■ EXERCISE AIM ■
With "default" as the search word, show every line of the material that has it.

====== DATASET RECORDS

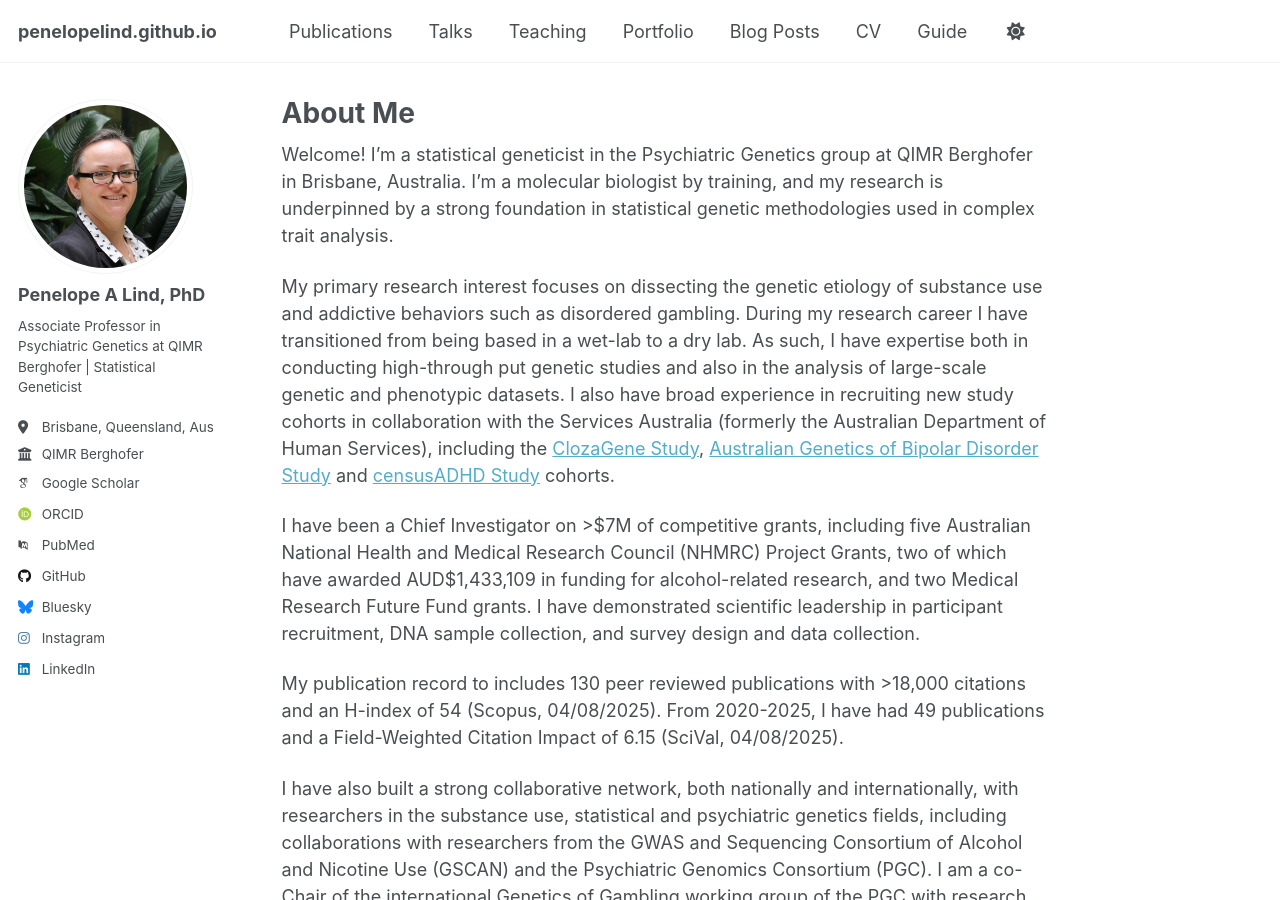
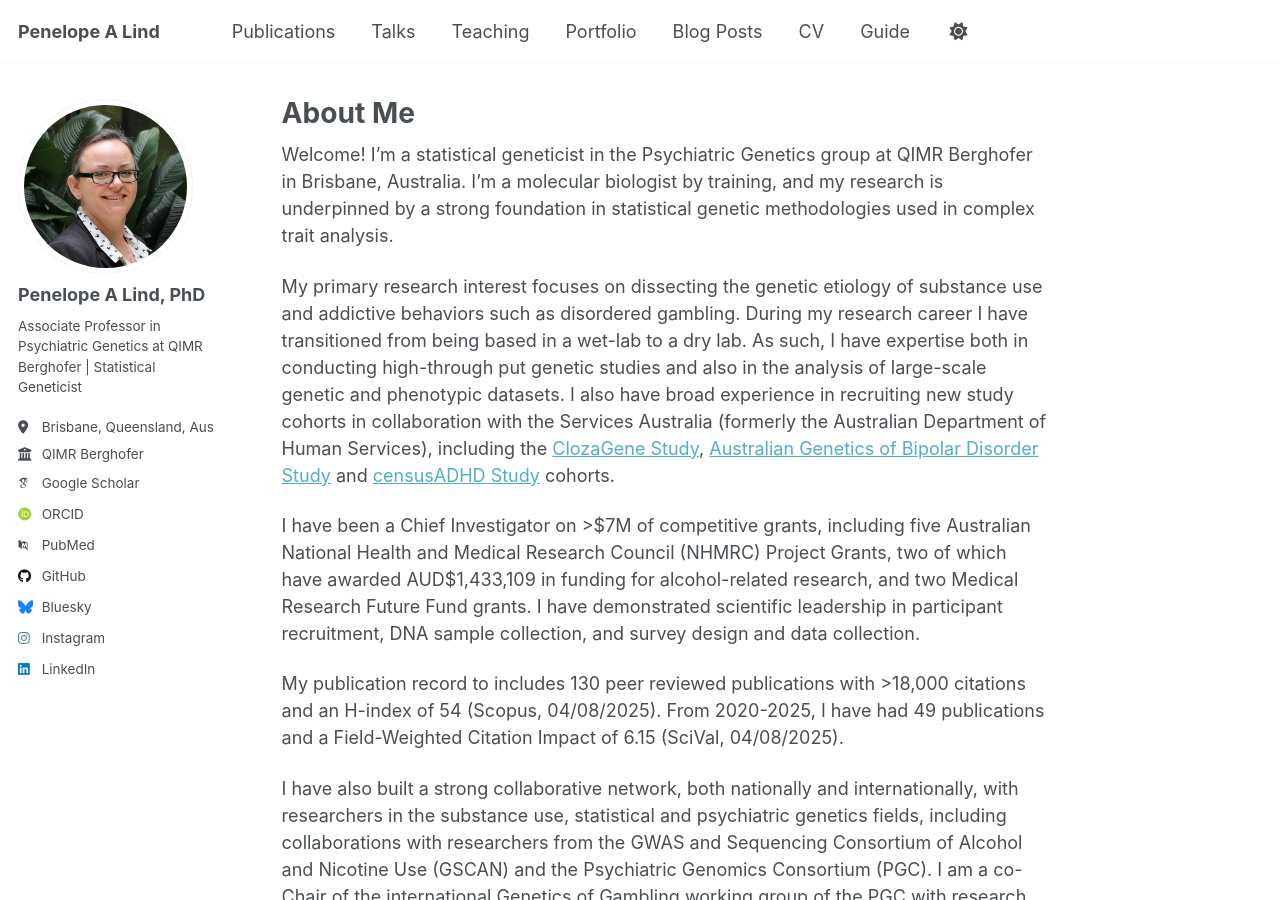
Before and after one commit to penelopelind/penelopelind.github.io, a Jekyll site: the page built from _pages/about.md, in a window 1280 px wide and 900 px high. Built offline with Jekyll 4.4.1, drawn with Linux system fonts in a browser that asks for light colours; some web fonts are replaced; a script that is not in the unit is left out.

Commit message:
Update _config.yml

```diff
--- a/_config.yml
+++ b/_config.yml
@@ -9,7 +9,7 @@
 # Basic Site Settings
 locale                   : "en-US"
 site_theme               : "default" # Currently available options are "default", "air"
-#title                    : "Penelope A Lind"
+title                    : "Penelope A Lind"
 title_separator          : "-"
 name                     : &name "Your Name"
 description              : &description "Your Name's academic portfolio"   # Update this with a general description of your site, this is the default if not overridden by a page
```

============

■ WRITTEN ANSWER ■
 site_theme               : "default" # Currently available options are "default", "air"
 description              : &description "Your Name's academic portfolio"   # Update this with a general description of your site, this is the default if not overridden by a page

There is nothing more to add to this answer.